In countries such as Tanzania, where nearly 4,500 women die annually from the disease, the problem is exacerbated by an acute shortage of medical experts and a lack of quality screening services, especially in rural areas.
But now a group of Canadian and Tanzanian health innovators have joined forces to apply simple and safe mobile technologies to improve cervical cancer screening and thus potentially reduce mortality rates in the East African country.
The idea is to send teams of two trained non-physician healthcare workers in remote Tanzania to examine women living several hours away from health centers.
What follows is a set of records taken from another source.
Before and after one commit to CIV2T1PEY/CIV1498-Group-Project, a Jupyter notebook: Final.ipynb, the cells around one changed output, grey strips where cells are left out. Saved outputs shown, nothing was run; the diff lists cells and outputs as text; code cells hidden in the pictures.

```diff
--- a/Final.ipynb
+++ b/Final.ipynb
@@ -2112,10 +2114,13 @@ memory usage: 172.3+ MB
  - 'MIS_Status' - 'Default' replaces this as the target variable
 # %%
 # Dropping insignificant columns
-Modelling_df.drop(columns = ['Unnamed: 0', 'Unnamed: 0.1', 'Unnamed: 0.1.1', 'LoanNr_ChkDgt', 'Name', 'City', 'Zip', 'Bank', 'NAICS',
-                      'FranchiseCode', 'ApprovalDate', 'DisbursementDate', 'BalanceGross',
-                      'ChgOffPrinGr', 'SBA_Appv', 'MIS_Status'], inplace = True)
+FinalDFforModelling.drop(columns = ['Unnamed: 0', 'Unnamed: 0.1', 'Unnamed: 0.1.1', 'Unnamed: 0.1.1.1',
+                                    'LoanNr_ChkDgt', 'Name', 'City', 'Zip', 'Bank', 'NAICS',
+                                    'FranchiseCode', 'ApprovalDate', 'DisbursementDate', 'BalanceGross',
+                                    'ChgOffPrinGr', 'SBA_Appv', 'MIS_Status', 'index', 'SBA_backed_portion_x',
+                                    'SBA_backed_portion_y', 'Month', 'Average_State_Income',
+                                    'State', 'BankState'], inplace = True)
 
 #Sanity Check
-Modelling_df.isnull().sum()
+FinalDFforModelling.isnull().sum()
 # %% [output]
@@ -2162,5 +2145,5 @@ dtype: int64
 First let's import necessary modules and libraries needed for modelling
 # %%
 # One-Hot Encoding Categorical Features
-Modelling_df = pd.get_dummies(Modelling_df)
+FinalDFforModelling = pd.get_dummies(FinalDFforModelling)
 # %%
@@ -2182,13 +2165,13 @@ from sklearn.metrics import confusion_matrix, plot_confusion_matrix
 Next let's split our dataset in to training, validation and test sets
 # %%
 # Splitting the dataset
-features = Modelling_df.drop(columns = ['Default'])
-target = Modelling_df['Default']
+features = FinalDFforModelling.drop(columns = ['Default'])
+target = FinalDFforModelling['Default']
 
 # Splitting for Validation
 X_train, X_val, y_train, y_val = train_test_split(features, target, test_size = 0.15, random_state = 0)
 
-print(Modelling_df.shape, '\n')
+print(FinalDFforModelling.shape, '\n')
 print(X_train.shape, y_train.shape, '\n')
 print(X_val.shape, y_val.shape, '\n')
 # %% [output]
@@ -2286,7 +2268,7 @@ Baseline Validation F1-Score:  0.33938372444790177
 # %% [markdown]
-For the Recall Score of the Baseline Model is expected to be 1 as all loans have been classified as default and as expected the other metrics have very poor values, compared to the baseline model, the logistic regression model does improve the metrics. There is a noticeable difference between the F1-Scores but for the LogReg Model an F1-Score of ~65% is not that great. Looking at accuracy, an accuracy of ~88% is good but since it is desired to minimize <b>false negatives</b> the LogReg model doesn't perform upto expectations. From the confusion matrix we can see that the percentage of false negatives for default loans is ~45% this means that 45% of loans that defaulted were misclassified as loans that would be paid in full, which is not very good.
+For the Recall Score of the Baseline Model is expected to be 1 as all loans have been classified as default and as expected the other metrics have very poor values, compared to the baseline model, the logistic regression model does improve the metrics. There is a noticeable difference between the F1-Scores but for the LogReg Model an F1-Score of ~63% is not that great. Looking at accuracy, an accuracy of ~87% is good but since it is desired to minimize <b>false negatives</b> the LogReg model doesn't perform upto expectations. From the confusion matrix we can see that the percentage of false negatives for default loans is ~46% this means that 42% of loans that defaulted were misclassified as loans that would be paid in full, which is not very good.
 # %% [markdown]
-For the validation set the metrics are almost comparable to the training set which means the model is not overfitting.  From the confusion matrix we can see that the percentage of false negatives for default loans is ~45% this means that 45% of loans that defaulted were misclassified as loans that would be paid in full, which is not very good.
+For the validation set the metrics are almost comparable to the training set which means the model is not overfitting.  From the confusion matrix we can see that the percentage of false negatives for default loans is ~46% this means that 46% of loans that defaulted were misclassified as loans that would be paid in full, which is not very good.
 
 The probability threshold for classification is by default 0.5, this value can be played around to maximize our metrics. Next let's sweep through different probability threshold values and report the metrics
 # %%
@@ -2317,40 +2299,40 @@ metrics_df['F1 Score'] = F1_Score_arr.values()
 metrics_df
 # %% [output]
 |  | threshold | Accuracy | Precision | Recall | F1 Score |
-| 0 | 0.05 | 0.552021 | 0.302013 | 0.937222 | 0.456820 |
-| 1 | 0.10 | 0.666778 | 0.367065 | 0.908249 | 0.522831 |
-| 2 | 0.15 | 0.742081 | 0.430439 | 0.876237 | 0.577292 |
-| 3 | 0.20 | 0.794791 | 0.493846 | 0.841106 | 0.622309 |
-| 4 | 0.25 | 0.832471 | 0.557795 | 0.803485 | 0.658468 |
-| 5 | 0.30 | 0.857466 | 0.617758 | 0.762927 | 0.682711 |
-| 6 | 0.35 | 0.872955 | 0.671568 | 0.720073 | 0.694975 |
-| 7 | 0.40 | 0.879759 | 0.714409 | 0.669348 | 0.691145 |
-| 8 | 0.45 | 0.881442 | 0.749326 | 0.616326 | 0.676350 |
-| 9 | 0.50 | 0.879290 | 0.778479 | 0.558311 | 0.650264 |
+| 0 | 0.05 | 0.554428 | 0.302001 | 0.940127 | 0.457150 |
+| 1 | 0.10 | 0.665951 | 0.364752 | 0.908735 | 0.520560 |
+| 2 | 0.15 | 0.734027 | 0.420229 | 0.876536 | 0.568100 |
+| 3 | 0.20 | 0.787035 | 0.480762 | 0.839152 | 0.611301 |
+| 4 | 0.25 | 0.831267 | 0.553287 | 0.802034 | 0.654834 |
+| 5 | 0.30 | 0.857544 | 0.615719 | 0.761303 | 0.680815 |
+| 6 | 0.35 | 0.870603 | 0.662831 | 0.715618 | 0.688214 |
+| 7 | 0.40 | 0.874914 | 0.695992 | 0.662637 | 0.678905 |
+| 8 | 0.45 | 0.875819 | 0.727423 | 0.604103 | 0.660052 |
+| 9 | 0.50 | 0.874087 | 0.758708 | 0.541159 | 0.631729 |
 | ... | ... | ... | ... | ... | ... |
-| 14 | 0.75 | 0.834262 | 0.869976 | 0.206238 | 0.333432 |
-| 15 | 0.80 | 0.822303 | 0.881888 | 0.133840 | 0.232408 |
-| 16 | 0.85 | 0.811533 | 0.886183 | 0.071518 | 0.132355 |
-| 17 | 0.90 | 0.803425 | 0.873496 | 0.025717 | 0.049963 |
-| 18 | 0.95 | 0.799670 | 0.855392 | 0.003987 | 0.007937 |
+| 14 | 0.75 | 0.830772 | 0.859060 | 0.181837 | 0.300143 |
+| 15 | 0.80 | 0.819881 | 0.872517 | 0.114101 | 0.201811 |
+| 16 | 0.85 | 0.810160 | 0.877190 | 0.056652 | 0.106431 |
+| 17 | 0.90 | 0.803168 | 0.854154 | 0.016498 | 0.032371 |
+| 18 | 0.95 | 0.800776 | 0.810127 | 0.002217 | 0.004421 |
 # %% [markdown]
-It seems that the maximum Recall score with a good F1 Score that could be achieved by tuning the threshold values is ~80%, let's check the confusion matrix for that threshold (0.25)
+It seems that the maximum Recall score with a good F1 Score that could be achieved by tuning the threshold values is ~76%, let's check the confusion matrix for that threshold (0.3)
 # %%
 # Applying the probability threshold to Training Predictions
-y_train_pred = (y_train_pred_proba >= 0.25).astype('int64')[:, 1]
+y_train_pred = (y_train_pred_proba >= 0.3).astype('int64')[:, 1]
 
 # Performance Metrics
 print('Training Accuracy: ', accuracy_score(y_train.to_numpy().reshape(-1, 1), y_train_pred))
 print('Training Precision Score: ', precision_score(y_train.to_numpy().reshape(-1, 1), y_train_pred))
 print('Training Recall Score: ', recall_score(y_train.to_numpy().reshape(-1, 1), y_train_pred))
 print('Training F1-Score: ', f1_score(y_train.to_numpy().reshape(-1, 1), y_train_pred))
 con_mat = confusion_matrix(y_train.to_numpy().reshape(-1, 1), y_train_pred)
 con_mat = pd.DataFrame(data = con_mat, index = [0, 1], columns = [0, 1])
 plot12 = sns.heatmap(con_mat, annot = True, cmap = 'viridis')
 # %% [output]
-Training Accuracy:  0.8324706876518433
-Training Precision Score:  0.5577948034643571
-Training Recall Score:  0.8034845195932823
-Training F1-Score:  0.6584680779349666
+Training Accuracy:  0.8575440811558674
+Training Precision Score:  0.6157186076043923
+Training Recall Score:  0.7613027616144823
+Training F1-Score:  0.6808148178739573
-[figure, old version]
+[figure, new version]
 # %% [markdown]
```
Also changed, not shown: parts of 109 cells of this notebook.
The nurses, who will be equipped with cervical screening and treatment tools as well as standard smartphones, will take a photograph of the cervix with their phone and send it via SMS to a medical expert in a specialized clinic.
Trained doctors will then be able to review the image immediately and text the diagnosis back to the health worker, as well as give instructions about treatment.